By Ira Hyman Ph.D. on January 28, 2016 Mental Mishaps
Have you heard the latest? When we hear rumors, we make guesses and draw conclusions. But can we correct our mistaken beliefs when we receive more accurate information?

What the film Altered Minds Reveals about Family Secrets

By Guy Winch Ph.D. on January 26, 2016 The Squeaky Wheel
Part two of my interview with the director of 'Altered Minds'--focusing on family secrets.

Developmental Coordination Disorder & Working Memory

How is memory linked to poor balance, coordination and handwriting (Dyspraxia)?

Consciousness and Dreams

Every day we sleep, but not every sleep has memorable dreams. When we do recall our dreams, they can be mundane or surreal and nonsensical. Is there a reason for having dreams?

The Flavors of Our Travels

Food is a gateway to the cultures we are exploring, and later, a faithful gateway to our memories.

Regrets? I've Had a Few

By E E Smith on January 16, 2016 Not Born Yesterday
Drop the name "Sinatra" in almost any conversation and people will know you mean Ol' Blue Eyes, the Chairman of the Board, leader of the Rat Pack.

7 Ways to Trump Brain Games

By Susan Reynolds on January 11, 2016 Prime Your Gray Cells
Now that the shine has been dimmed on “brain games” in staving off aging-related decline, it’s important to revisit scientifically proven ways to keep your brain healthy.

A Place in the World: Place Meanings in Early Recollections

Why and how place or location matters in the first memories of life.

Advice For Teachers: How To Make Daily Quizzes Work

Do you want to give daily quizzes in your class? Here are a few tips based on experience.

Dyslexia and Working Memory

Are they related? And what's the link?

Reflections on 'Making a Murderer'

By Siu-Lan Tan Ph.D. on January 01, 2016 What Shapes Film?
'Making a Murderer'. Surely life, people, and motives are more complicated and undefined than the story in any opening or closing argument or documentary can contain?

The Last Time I Saw Paris

By Susan Hooper on December 30, 2015 Detours and Tangents
In high school and college I yearned to live in Paris. But life intervened, and I made just one trip there. Now I wonder if I can summon the courage to visit again.

5 Ways to Hack Your Nightmares

By David J Ley Ph.D. on December 27, 2015 Women Who Stray
Learning what nightmares are, and what they aren't, is one of the first ways to remove their power.

New Year, New (Brain Health) Resolutions

Looking for New Year's resolution tips for brain health? Here are the do's and don'ts.

Where Did The Joy Of Learning Go?

When school stops being fun, all too frequently, learning stops. Help your child retain that kindergarten enthusiasm of embracing each day with the joy of learning. Connect your children to what they learn at school through their interests and past positive experiences so they will WANT to learn what they HAVE to learn.

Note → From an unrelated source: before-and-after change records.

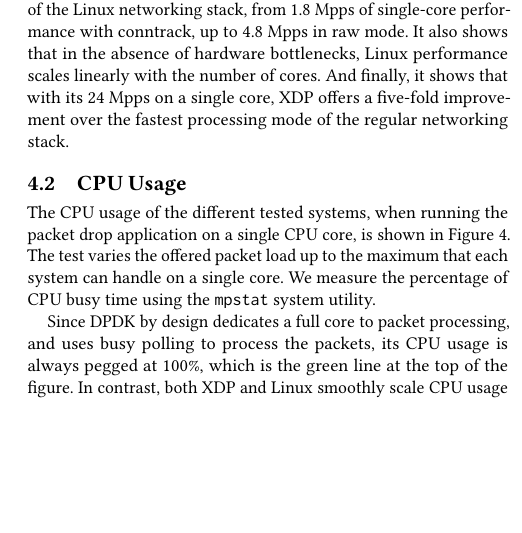
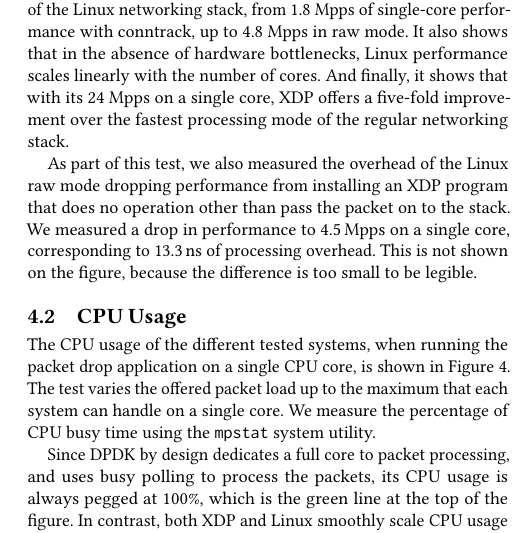
Before and after one commit to tohojo/xdp-paper, a LaTeX paper (xdp-paper.tex): part of one column of page 8 of 13, cut so that both start at the same text, the shorter picture padded with empty space. Compiled offline with pdfLaTeX.

Commit message:
Mention overhead of running XDP program
Signed-off-by: Toke Høiland-Jørgensen <toke@toke.dk>

```diff
--- a/xdp-paper.tex
+++ b/xdp-paper.tex
@@ -814,6 +814,12 @@ number of cores. And finally, it shows that with its 24 Mpps on a single core,
 XDP offers a five-fold improvement over the fastest processing mode of the
 regular networking stack.
 
+As part of this test, we also measured the overhead of the Linux raw mode
+dropping performance from installing an XDP program that does no operation other
+than pass the packet on to the stack. We measured a drop in performance to
+4.5\,Mpps on a single core, corresponding to 13.3\,ns of processing overhead.
+This is not shown on the figure, because the difference is too small to be
+legible.
 
 \subsection{CPU Usage}
 \label{sec:cpu-usage}
```
Also changed, not shown: 2 other files.
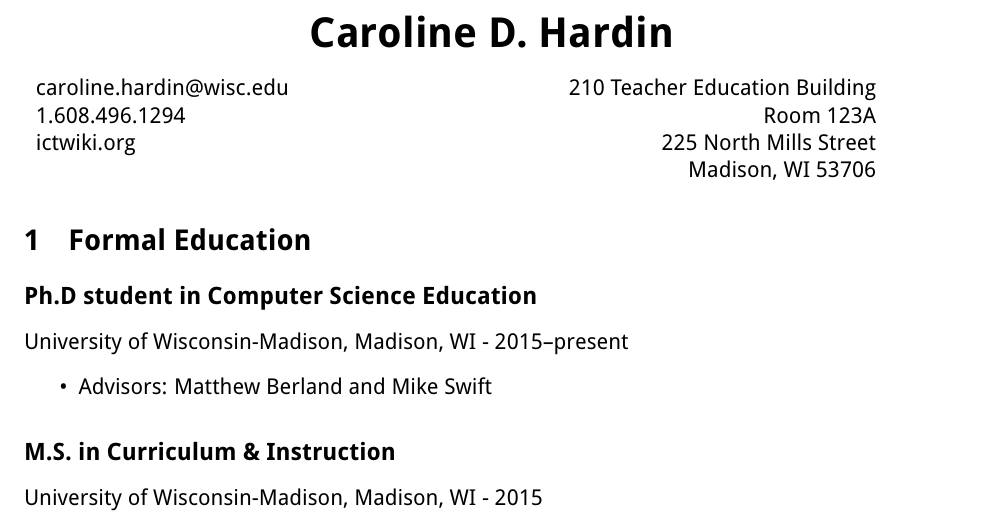
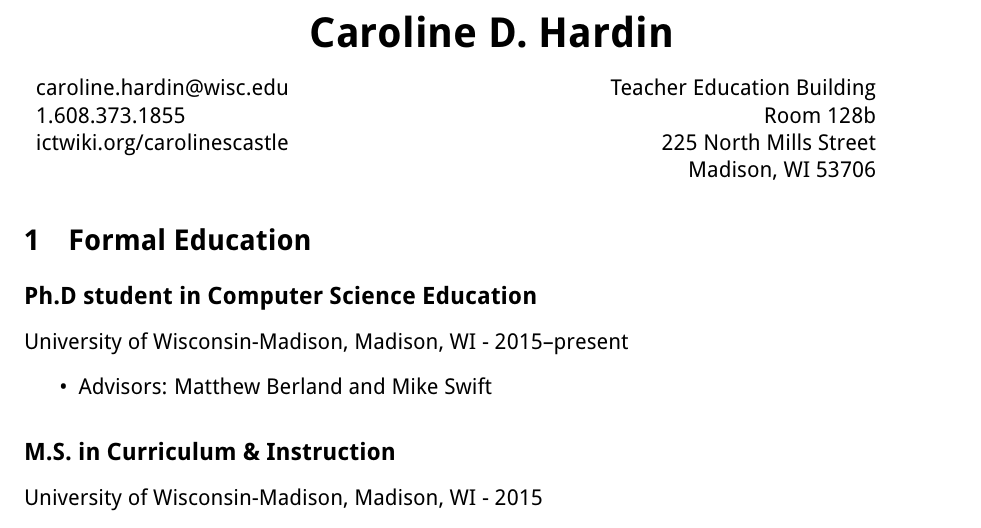
Before and after one commit to carolinehardin/Resume, a LaTeX document (main.tex): part of page 1 of 9, cut so that both start at the same text. Compiled offline with pdfLaTeX.

Commit message:
Update main.tex

```diff
--- a/main.tex
+++ b/main.tex
@@ -71,9 +71,9 @@
 \begin{tabular*}{6in}{l@{\extracolsep{\fill}}r}
   & \\
 %-----------------------------------------------------------
-  caroline.hardin@wisc.edu & 210 Teacher Education Building \\
-  1.608.496.1294 & Room 123A \\
-  ictwiki.org & 225 North Mills Street \\
+  caroline.hardin@wisc.edu & Teacher Education Building \\
+  1.608.373.1855 & Room 128b \\
+  ictwiki.org/carolinescastle & 225 North Mills Street \\
   & Madison, WI 53706 \\
 \end{tabular*}
 
```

It Is Alright To Be Sad During the Holidays

We all miss the departed who once made a holiday extra memorable. There is a way to honor their life and memory to lessen that blow of their absence.

Deep Into the Darkness On Pluto

By Greg O'Brien on December 18, 2015 On Pluto
The stress from Alzheimer's for patient and caregiver is a deadening deep into the darkness. One never knows who's going to show up in the early stages of the disease.

It's OK to Be Nostalgic. Here's the Science That Proves It.

Feeling nostalgic? Indulge yourself. Those happy memories of the past may make you better able to deal with the present.

"I Think I Can." Self-Efficacy and First Memories

By Arthur J. Clark Ed.D. on December 13, 2015 Dawn of Memories
Early recollections and the belief in an ability to overcome challenges in life

He Dunnit

By Katherine Ramsland Ph.D. on December 10, 2015 Shadow Boxing
Recent cases in the news highlight roving serial killers whose random acts had terrible ripple effects.

Why Sitting Is Bad For Learning If You Have ADHD

Don't wiggle - sit still! Why traditional classroom behavior may not be best for all kids.

Sonia Lea: Sex, Love, and Honesty

By Jennifer Haupt on December 07, 2015 One True Thing
"My husband went into surgery for a rare cancer and came out without any memories of our life... After twenty-three years of marriage, he awoke without his sexual history."